Excerpts from a dataset:
--------
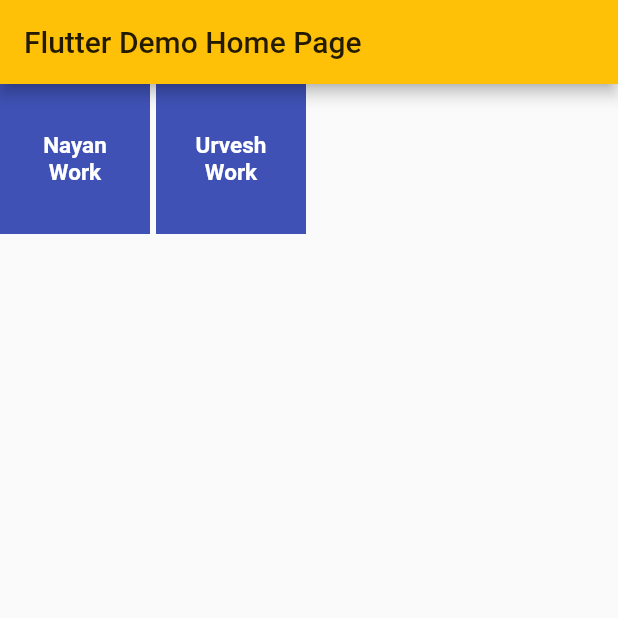
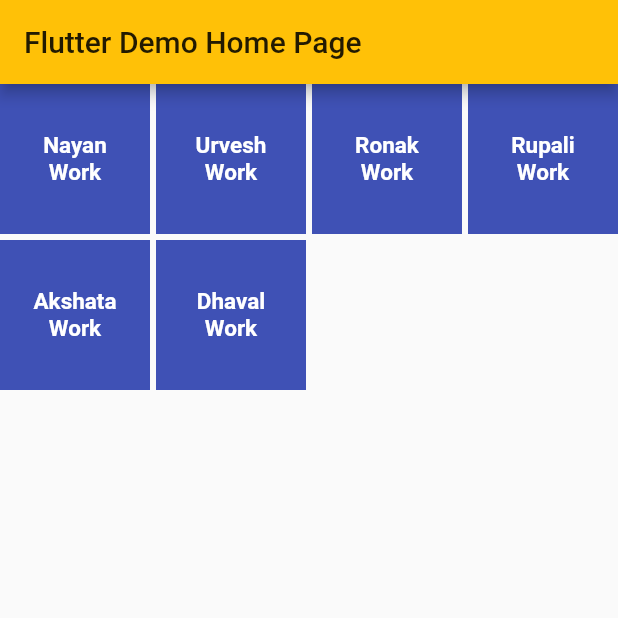
Before and after one commit to arj1496/flutter_app, a Flutter app: the screen it shows after launch, on a phone screen of 412 x 824 dp, the top half of it. Run offline on Flutter 3.47's test engine with Material 2 defaults, Android fonts, the phone set to English and light mode, and no system bars; Roboto replaces fonts that are missing (Montserrat).

Commit message:
Update main.dart

```diff
--- a/lib/main.dart
+++ b/lib/main.dart
@@ -92,6 +92,66 @@ class _MyHomePageState extends State<MyHomePage> {
       ),
     );
 
+    final RonakWork = Material(
+      color: Colors.indigo,
+      /* borderRadius: BorderRadius.circular(30.0),*/
+      child: MaterialButton(
+
+        minWidth: MediaQuery.of(context).size.width,
+        padding: EdgeInsets.fromLTRB(20.0, 15.0, 20.0, 15.0),
+        onPressed: (){},
+        child: Text("Ronak Work",
+            textAlign: TextAlign.center,
+            style: style.copyWith(
+                color: Colors.white, fontWeight: FontWeight.bold)),
+      ),
+    );
+
+    final rupaliWork = Material(
+      color: Colors.indigo,
+      /* borderRadius: BorderRadius.circular(30.0),*/
+      child: MaterialButton(
+
+        minWidth: MediaQuery.of(context).size.width,
+        padding: EdgeInsets.fromLTRB(20.0, 15.0, 20.0, 15.0),
+        onPressed: (){},
+        child: Text("Rupali Work",
+            textAlign: TextAlign.center,
+            style: style.copyWith(
+                color: Colors.white, fontWeight: FontWeight.bold)),
+      ),
+    );
+
+    final akshataWork = Material(
+      color: Colors.indigo,
+      /* borderRadius: BorderRadius.circular(30.0),*/
+      child: MaterialButton(
+
+        minWidth: MediaQuery.of(context).size.width,
+        padding: EdgeInsets.fromLTRB(20.0, 15.0, 20.0, 15.0),
+        onPressed: (){},
+        child: Text("Akshata Work",
+            textAlign: TextAlign.center,
+            style: style.copyWith(
+                color: Colors.white, fontWeight: FontWeight.bold)),
+      ),
+    );
+
+    final dhavalWork = Material(
+      color: Colors.indigo,
+      /* borderRadius: BorderRadius.circular(30.0),*/
+      child: MaterialButton(
+
+        minWidth: MediaQuery.of(context).size.width,
+        padding: EdgeInsets.fromLTRB(20.0, 15.0, 20.0, 15.0),
+        onPressed: (){},
+        child: Text("Dhaval Work",
+            textAlign: TextAlign.center,
+            style: style.copyWith(
+                color: Colors.white, fontWeight: FontWeight.bold)),
+      ),
+    );
+
     return Scaffold(
       appBar: AppBar(
         // Here we take the value from the MyHomePage object that was created by
@@ -109,7 +169,10 @@ class _MyHomePageState extends State<MyHomePage> {
 
             nayanWork,
             uvWork,
-
+            RonakWork,
+            rupaliWork,
+            akshataWork,
+            dhavalWork
 
 
           ],
```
--------
→ TASK GOAL: From the entries, copy every line in which the string "that" can be found.

→ EXERCISE RESULT:
Before and after one commit to arj1496/flutter_app, a Flutter app: the screen it shows after launch, on a phone screen of 412 x 824 dp, the top half of it. Run offline on Flutter 3.47's test engine with Material 2 defaults, Android fonts, the phone set to English and light mode, and no system bars; Roboto replaces fonts that are missing (Montserrat).
         // Here we take the value from the MyHomePage object that was created by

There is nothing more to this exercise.